Evolution is key to any brand’s success, especially in a fast-paced world where technology and opportunities are constantly changing. Standing apart from competitors requires continual evaluation, pivoting, and growth.
When it comes to engaging customers, the terms multichannel and omnichannel are often used interchangeably. However, there are significant differences between these terms and recognising those differences could determine whether a business successfully meets customer expectations.
Retail is never set in stone. Success in the industry, be it ecommerce or brick-and-mortar, relies understanding customers’ core values and connecting with the right technology.
Explore how physical and digital spaces can unlock amazing customer experiences (CX) in 2022.
The contact centre industry is driven by customer experiences that are easy, difficult, joyful, stressful and everything in between. It’s incredibly important to take these everyday interactions from associates and customers and quantify them in a tangible way.

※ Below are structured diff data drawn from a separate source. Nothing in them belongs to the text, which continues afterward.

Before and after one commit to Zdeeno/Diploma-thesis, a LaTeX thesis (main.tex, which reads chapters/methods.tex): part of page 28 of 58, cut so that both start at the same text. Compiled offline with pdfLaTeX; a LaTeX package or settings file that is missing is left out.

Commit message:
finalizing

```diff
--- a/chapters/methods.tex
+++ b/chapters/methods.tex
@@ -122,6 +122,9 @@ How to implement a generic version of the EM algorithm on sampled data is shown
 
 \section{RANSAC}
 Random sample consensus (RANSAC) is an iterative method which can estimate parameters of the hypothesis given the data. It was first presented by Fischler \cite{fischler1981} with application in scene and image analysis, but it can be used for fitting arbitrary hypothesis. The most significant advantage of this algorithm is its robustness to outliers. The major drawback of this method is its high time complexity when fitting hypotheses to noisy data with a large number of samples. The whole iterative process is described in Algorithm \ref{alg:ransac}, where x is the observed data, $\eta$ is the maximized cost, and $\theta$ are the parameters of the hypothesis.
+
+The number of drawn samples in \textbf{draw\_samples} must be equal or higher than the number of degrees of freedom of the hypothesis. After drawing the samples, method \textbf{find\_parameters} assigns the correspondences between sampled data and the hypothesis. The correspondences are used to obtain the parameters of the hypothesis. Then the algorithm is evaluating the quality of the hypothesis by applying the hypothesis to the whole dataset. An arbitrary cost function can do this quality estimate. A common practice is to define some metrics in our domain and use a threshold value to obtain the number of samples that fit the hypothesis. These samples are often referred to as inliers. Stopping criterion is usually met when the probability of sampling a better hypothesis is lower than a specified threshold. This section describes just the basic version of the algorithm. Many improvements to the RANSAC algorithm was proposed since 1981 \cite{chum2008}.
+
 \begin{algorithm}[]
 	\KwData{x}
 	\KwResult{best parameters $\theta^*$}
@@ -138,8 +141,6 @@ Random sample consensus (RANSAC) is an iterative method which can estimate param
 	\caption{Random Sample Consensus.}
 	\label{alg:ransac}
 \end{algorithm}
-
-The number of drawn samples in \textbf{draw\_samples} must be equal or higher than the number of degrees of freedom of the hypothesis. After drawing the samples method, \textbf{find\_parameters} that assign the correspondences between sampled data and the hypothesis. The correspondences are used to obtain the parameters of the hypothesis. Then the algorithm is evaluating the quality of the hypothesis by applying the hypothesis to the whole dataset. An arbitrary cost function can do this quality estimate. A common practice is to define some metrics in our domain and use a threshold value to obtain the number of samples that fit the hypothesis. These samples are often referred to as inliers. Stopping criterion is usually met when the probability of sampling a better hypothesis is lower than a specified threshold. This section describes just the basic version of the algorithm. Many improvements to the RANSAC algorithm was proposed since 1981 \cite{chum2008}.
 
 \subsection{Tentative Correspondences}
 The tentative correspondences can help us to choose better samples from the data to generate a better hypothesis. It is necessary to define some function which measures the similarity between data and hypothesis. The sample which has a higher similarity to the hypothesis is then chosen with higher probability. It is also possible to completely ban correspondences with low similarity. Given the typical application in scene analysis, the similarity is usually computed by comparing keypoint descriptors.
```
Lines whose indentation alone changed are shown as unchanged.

Customers want to reach brands on their own terms, whenever, wherever. Chatbot and messaging capabilities are the essential tools needed to provide this 24/7, personalised customer service. But these two platforms aren’t interchangeable.
Know where you stand – and where to improve – with a CX maturity assessment

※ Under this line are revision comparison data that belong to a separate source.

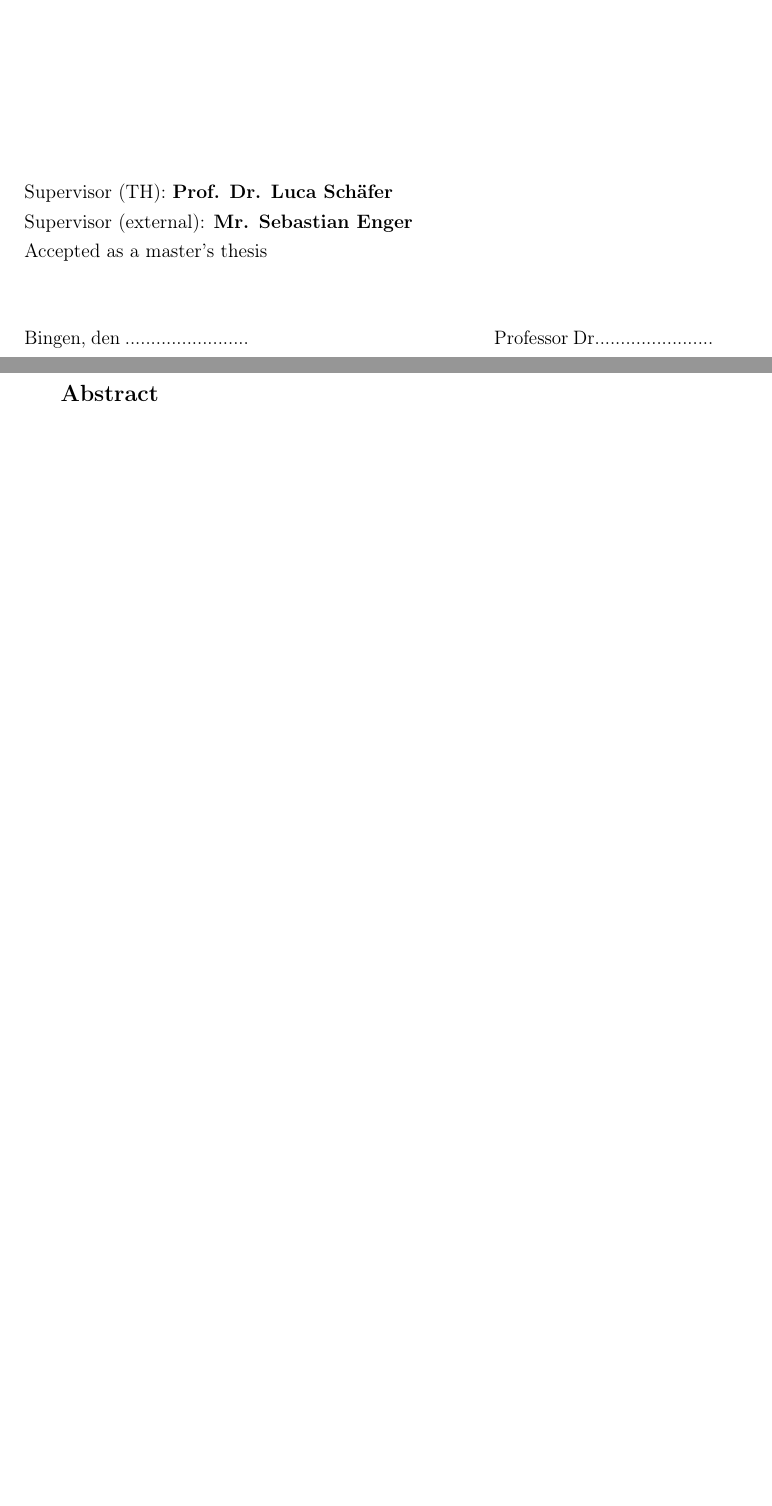
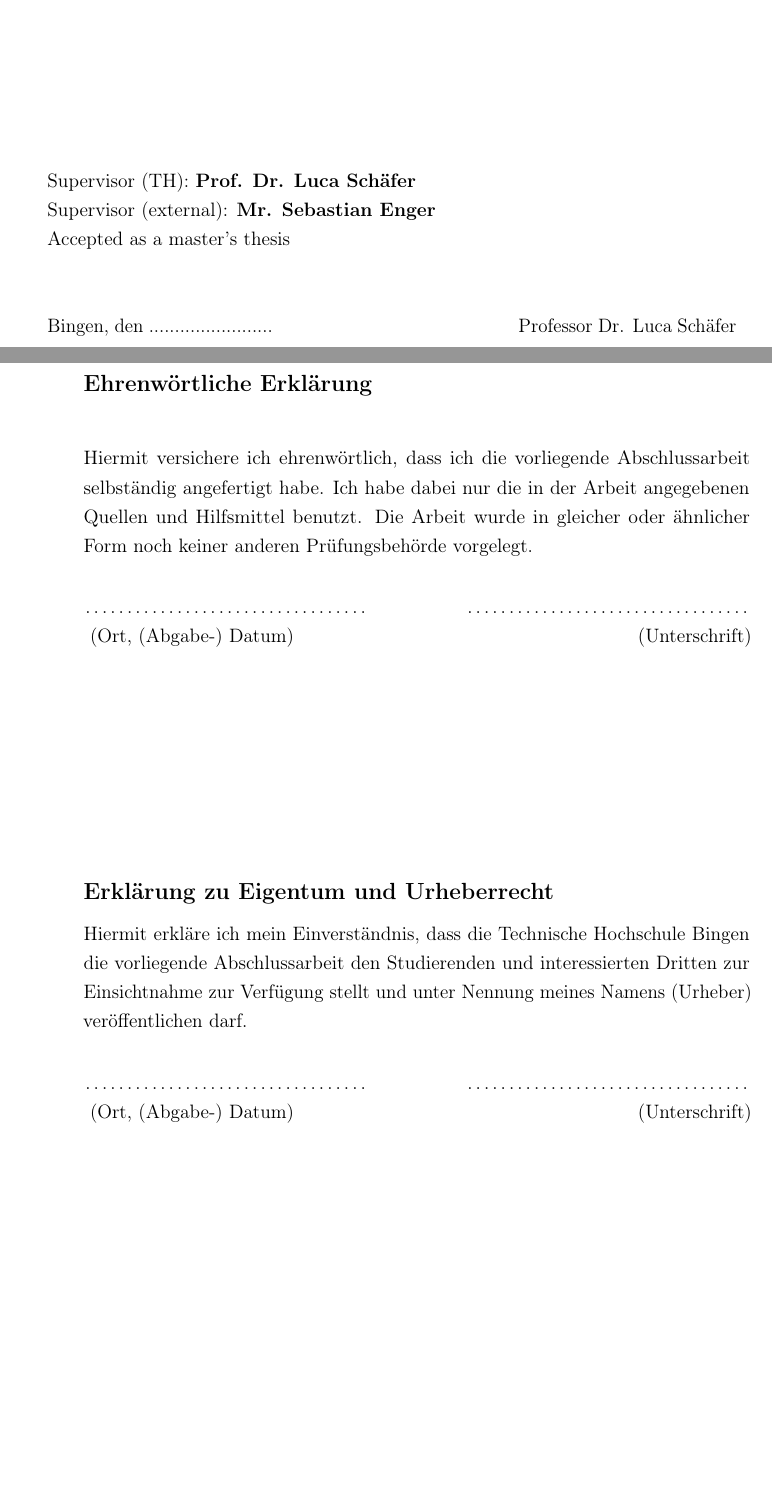
Before and after one commit to rohitjire/master-thesis, a LaTeX thesis (main.tex, which reads preamble/blocknote.tex, preamble/title.tex): two parts of pages 1 and 2 of 14 before the commit and two parts of pages 1 and 2 of 15 after it, joined at a grey line, cut so that both start at the same text, the shorter picture padded with empty space. Compiled offline with pdfLaTeX.

Commit message:
added declarations page

```diff
--- a/main.tex
+++ b/main.tex
@@ -35,7 +35,7 @@
 
 % Page margins
 \usepackage[a4paper]{geometry}
-\geometry{top=25mm, bottom=19mm, left=35mm, right=25mm, includefoot}
+\geometry{top=25mm, bottom=25mm, left=40mm, right=25mm, includefoot}
 
 % Page margins on cover page
 \usepackage[strict]{changepage}
@@ -218,7 +218,8 @@ pdfpagelayout={SinglePage}
 \begin{document}
 \pagenumbering{roman}
 \include{preamble/title}
-%\include{preamble/blocknote}
+%\include{preamble/confidentiality_notice}
+\include{preamble/blocknote}
 \include{preamble/abstract}
 \newpage
 
--- a/preamble/blocknote.tex
+++ b/preamble/blocknote.tex
@@ -22,3 +8,20 @@ Die Arbeit wurde in gleicher oder ähnlicher Form noch keiner anderen Prüfungsb
 
 \vspace*{20pt}
 \noindent
+\dotfill \hspace{2cm} \dotfill \\
+\vspace*{20pt}
+(Ort, (Abgabe-) Datum) \hfill (Unterschrift)
+
+\vspace*{100pt}
+
+\subsection*{Erklärung zu Eigentum und Urheberrecht}
+
+Hiermit erkläre ich mein Einverständnis, dass die Technische Hochschule Bingen die vorliegende
+Abschlussarbeit den Studierenden und interessierten Dritten zur Einsichtnahme zur Verfügung
+stellt und unter Nennung meines Namens (Urheber) veröffentlichen darf.
+
+\vspace*{20pt}
+\noindent
+\dotfill \hspace{2cm} \dotfill \\
+\vspace*{20pt}
+(Ort, (Abgabe-) Datum) \hfill (Unterschrift)
--- a/preamble/title.tex
+++ b/preamble/title.tex
@@ -61,7 +61,7 @@
             Accepted as a master's thesis  \\
             \tabularnewline
             \tabularnewline
-            Bingen, den ........................ \hspace{5cm} Professor Dr....................... \\
+            Bingen, den ........................ \hspace{5cm} Professor Dr. Luca Schäfer\\
     \end{tabular}
 \end{flushleft}
 
```
Also changed, not shown: preamble/confidentiality_notice.tex (added, +19 -0 lines), figures/university.png, preamble/blocknote.tex (17 more changed lines), 1 other file.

Great customer experiences are seamless, effortless, and key to any brand’s success. But while many companies acknowledge the crucial role CX plays, many struggle to deliver experiences that meet or exceed customers’ expectations.
In today’s uncertain economic environment, customer experience and customer service have become critical topics. But while these terms are often used interchangeably, there are crucial differences between them.
The modern logistics industry is fast, nimble and seamless, and so should its customer experience. From start to finish, users want to stay connected and informed about their purchases.
As many sports fans know, the book (and later, movie) “Moneyball” tells the story of the Oakland Athletics’ 2002 season - specifically, how the team’s General Manager Billy Beane, saddled with the lowest salary constraint in the Major League Baseball (MLB), took the Oakland A’s to the playoffs by defying baseball’s conventional wisdom and relying on analytics.
As brands strive to offer optimal employee experiences, which in turn lead to better customer experiences, automation is one of the most valuable weapons in their arsenal.